In the Mid-Year Budget Review Statement delivered in Parliament on February 26, Minister of Finance Felix Mlusu said following the deletion of government pensioners who did not turn up for the head count exercise, government saved over K400 million from the pension payroll duringthe first half of 2020/2021 fiscal year.
The minister said the same amount is expected to be realised during the second half as no major changes are anticipated to the deleted list and the funds are being used to clear the backlog of pension arrears.
In a written response on Tuesday, Ministry of Finance spokesperson Williams Banda said the K42.2 billion arrears will be paid to 3 303 retired workers who are on the waiting list.
“The arrears are piling up due to voluntary retirement as opposed to mandatory retirement. Workers are retiring early because of health condition and looking for greener pastures,” he said.
Banda said Treasury is monitoring the trends on how best to clear the arrears timely so that workers do not wait longer to get paid after retiring.
Reacting to the development, Civil Service Trade Union general secretary Madalitso Njolomole said most workers are forced to cling to contract work in government due to delays to receive their gratuities.
He said while others have the opportunity to get contract work and afford a decent living, many do not get the opportunity and some have died after failing to afford decent living while waiting for their gratuity.
Njolomole said the majority of civil servants are lowly paid and chances of saving for their retirement are slim; hence, they face life survival pressure.
He said: “People are opting to continue working on contracts in government because they are frustrated with long period of waiting to get paid their pension funds after retirement.”
University of Malawi’s Chancellor College economics professor Ben Kaluwa said the arrears mean resources are locked at a time retired workers desperately need income to sustain their families especially that they would no longer be on salaries.
He said most of the retired workers would also start paying more on healthcare knowing that advances in age bring along health problems.
Said the economist: “That money would have been invested in more productive ways and create much needed jobs.
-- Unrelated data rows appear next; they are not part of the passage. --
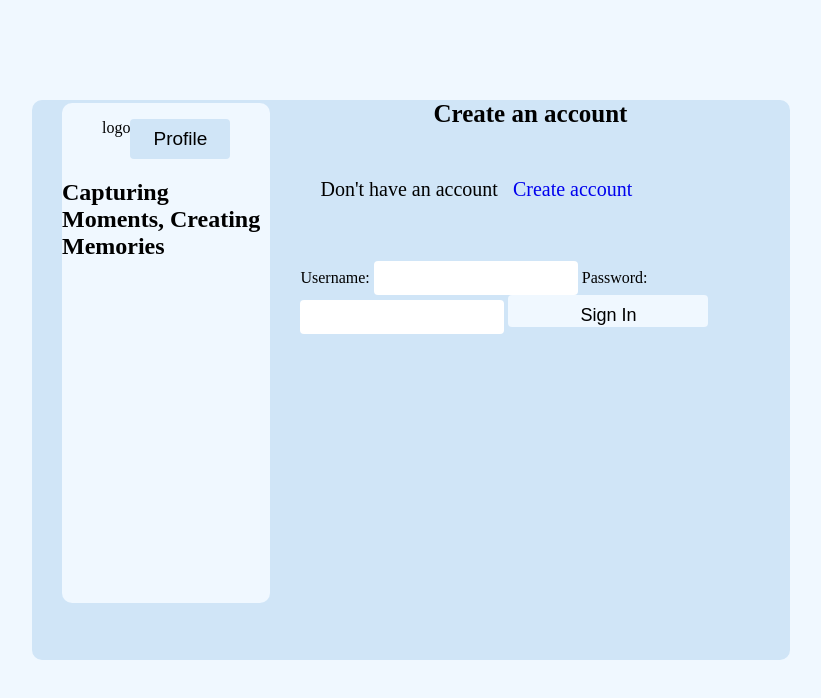
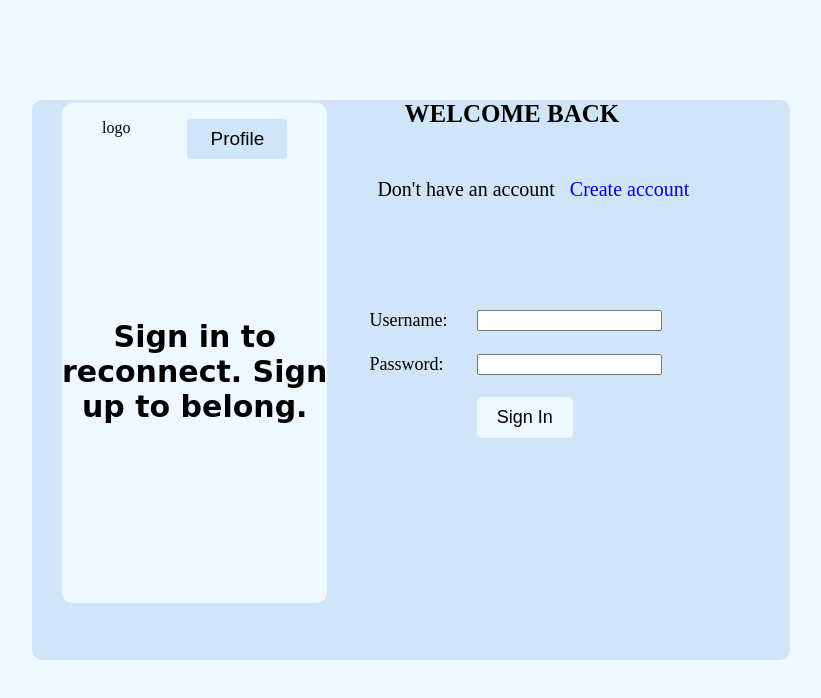
Before and after one commit to Ndima-karabo17/Simple-OOP-Login-Profile-System, a plain HTML site: page index.html in a window 1280 px wide. Shown: the whole page, without its empty margins (276-1097 px from the left). Drawn offline with Linux system fonts and the light colour scheme.

Commit message:
Update index.html
I change slogan from creating moments to sign up to belong

```diff
--- a/index.html
+++ b/index.html
@@ -13,29 +13,33 @@
     <li>logo</li>
     <li><button><a href="profile.html">Profile</a></button></li>
 </ul>
-<div>
-    <h2>Capturing Moments, Creating Memories</h2>
+<div id="slogan">
+    <h2>Sign in to reconnect. Sign up to belong.</h2>
 </div>
     </section>
   <section class="signup-section">
     <div id="signup">
-        <h2>Create an account</h2>
+        <h2>WELCOME BACK</h2>
         <p><span>Don't have an account</span><a href="signup.html">Create account</a></p>
     </div>
     <div id="login-div">
-        <form action="">
-            <tr>
-                <td>Username:</td>
-                <td><input type="text" name="username-login" id="username-login"></td>
+        <form action="/index.html">
+            <table>
+                <tr>
+                <td >Username:</td>
+                <td><input type="text" name="username-login" id="username-login" required></td>
             </tr>
+            <br>
             <tr>
                 <td>Password:</td>
-                <td><input type="password" name="password-login" id="password-login"></td>
+                <td><input type="password" name="password-login" id="password-login" required></td>
             </tr>
+            <br>
             <tr>
                 <td></td>
                 <td><input type="submit" value="Sign In" id="signin-button"></td>
             </tr>
+            </table>
         </form>
     </div>
   </section>
```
So everyone loses by not giving the retired workers what is due to them.
“There should be deliberate efforts to reduce inequalities so that most Malawians are participating in the economy and generate more revenue through taxes.”
Government has been struggling with ghost workers within its systems as Treasury announced that government carried another head count for all public servants on government payroll.